(Stored dataset items)
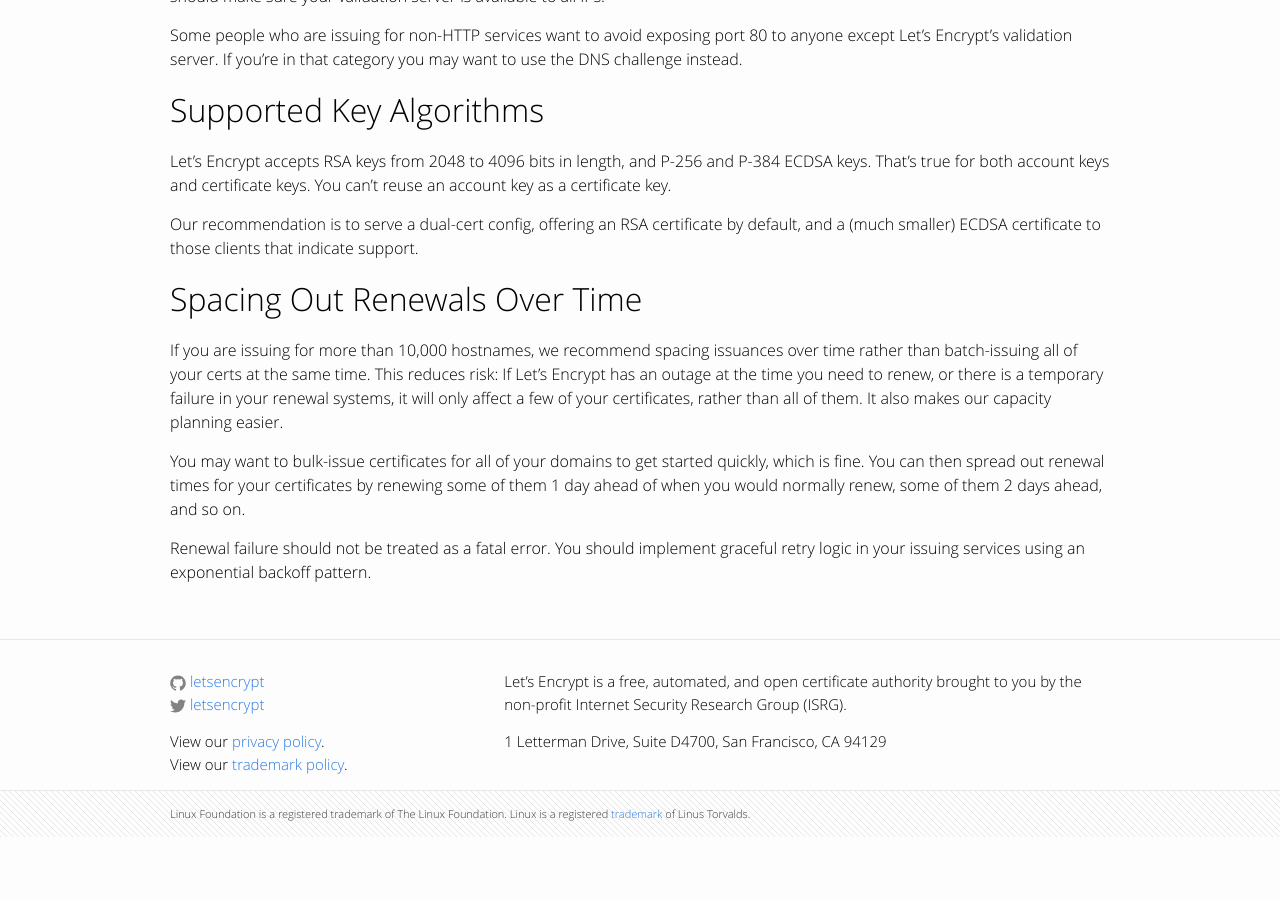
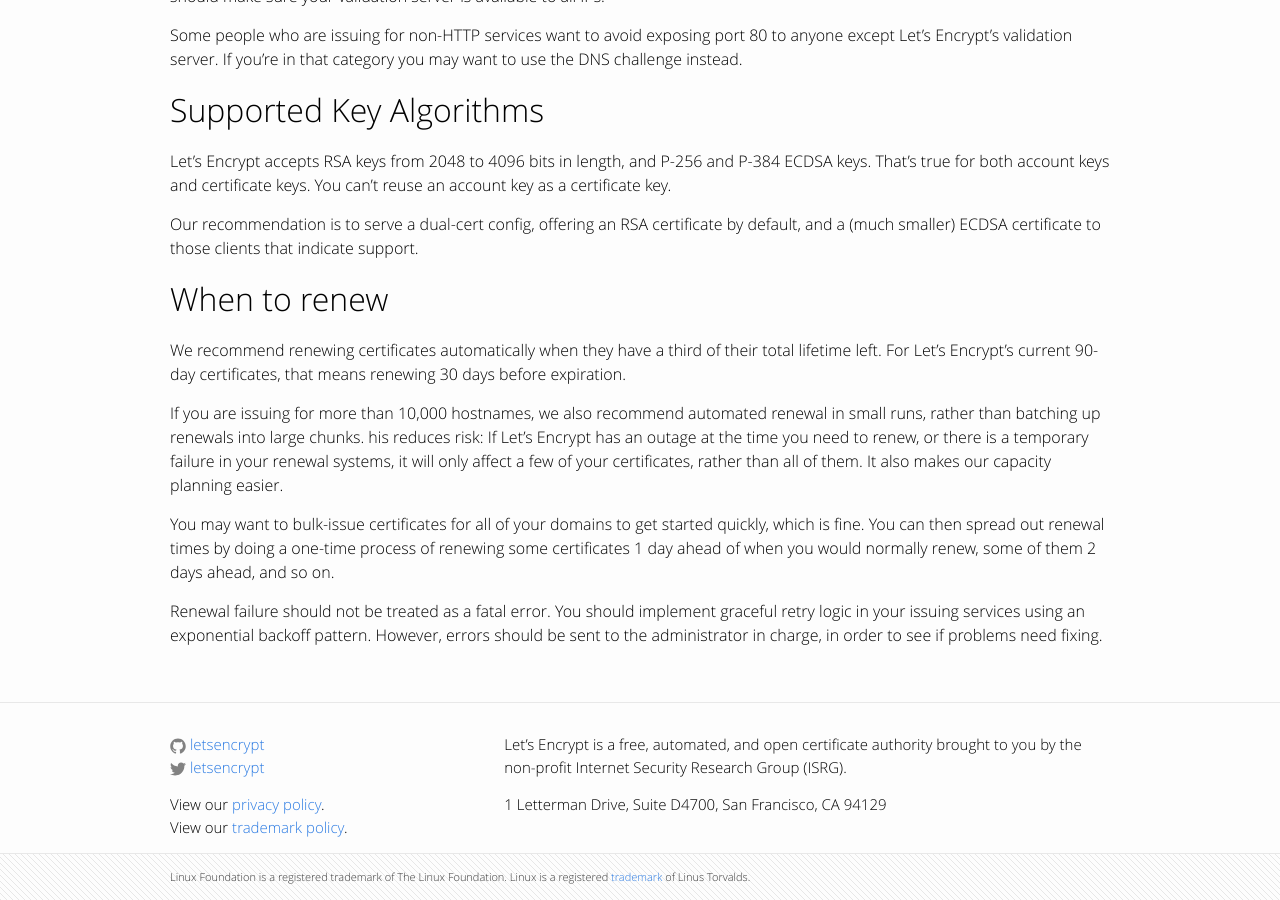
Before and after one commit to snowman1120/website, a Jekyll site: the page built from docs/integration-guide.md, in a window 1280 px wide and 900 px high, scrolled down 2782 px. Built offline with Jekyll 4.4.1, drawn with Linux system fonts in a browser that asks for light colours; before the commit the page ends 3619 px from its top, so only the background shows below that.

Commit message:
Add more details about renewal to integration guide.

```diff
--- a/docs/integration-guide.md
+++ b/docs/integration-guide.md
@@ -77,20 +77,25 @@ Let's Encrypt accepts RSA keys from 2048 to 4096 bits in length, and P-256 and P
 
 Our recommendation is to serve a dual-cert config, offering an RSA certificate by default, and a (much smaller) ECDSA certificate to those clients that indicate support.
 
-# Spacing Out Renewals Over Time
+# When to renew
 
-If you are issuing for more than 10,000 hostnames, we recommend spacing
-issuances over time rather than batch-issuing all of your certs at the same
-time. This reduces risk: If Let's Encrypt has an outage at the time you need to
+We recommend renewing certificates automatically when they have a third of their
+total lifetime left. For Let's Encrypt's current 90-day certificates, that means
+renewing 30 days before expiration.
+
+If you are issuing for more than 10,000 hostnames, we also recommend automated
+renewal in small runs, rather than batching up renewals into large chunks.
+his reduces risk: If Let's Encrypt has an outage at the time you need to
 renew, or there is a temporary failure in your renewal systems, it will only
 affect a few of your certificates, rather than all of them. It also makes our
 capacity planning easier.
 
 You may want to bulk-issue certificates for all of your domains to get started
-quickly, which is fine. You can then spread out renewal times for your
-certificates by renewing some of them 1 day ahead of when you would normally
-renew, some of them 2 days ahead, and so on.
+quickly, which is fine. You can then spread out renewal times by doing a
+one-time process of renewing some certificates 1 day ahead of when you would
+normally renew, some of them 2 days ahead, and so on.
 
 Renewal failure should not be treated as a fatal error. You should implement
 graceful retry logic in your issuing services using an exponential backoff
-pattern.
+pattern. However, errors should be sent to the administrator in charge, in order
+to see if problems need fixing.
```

■ PROBLEM TO SOLVE: Before printing the records again, strip out the pictures; change nothing else.

■ RESPONSE TO THIS TASK:
Before and after one commit to snowman1120/website, a Jekyll site: the page built from docs/integration-guide.md, in a window 1280 px wide and 900 px high, scrolled down 2782 px. Built offline with Jekyll 4.4.1, drawn with Linux system fonts in a browser that asks for light colours; before the commit the page ends 3619 px from its top, so only the background shows below that.

Commit message:
Add more details about renewal to integration guide.

```diff
--- a/docs/integration-guide.md
+++ b/docs/integration-guide.md
@@ -77,20 +77,25 @@ Let's Encrypt accepts RSA keys from 2048 to 4096 bits in length, and P-256 and P
 
 Our recommendation is to serve a dual-cert config, offering an RSA certificate by default, and a (much smaller) ECDSA certificate to those clients that indicate support.
 
-# Spacing Out Renewals Over Time
+# When to renew
 
-If you are issuing for more than 10,000 hostnames, we recommend spacing
-issuances over time rather than batch-issuing all of your certs at the same
-time. This reduces risk: If Let's Encrypt has an outage at the time you need to
+We recommend renewing certificates automatically when they have a third of their
+total lifetime left. For Let's Encrypt's current 90-day certificates, that means
+renewing 30 days before expiration.
+
+If you are issuing for more than 10,000 hostnames, we also recommend automated
+renewal in small runs, rather than batching up renewals into large chunks.
+his reduces risk: If Let's Encrypt has an outage at the time you need to
 renew, or there is a temporary failure in your renewal systems, it will only
 affect a few of your certificates, rather than all of them. It also makes our
 capacity planning easier.
 
 You may want to bulk-issue certificates for all of your domains to get started
-quickly, which is fine. You can then spread out renewal times for your
-certificates by renewing some of them 1 day ahead of when you would normally
-renew, some of them 2 days ahead, and so on.
+quickly, which is fine. You can then spread out renewal times by doing a
+one-time process of renewing some certificates 1 day ahead of when you would
+normally renew, some of them 2 days ahead, and so on.
 
 Renewal failure should not be treated as a fatal error. You should implement
 graceful retry logic in your issuing services using an exponential backoff
-pattern.
+pattern. However, errors should be sent to the administrator in charge, in order
+to see if problems need fixing.
```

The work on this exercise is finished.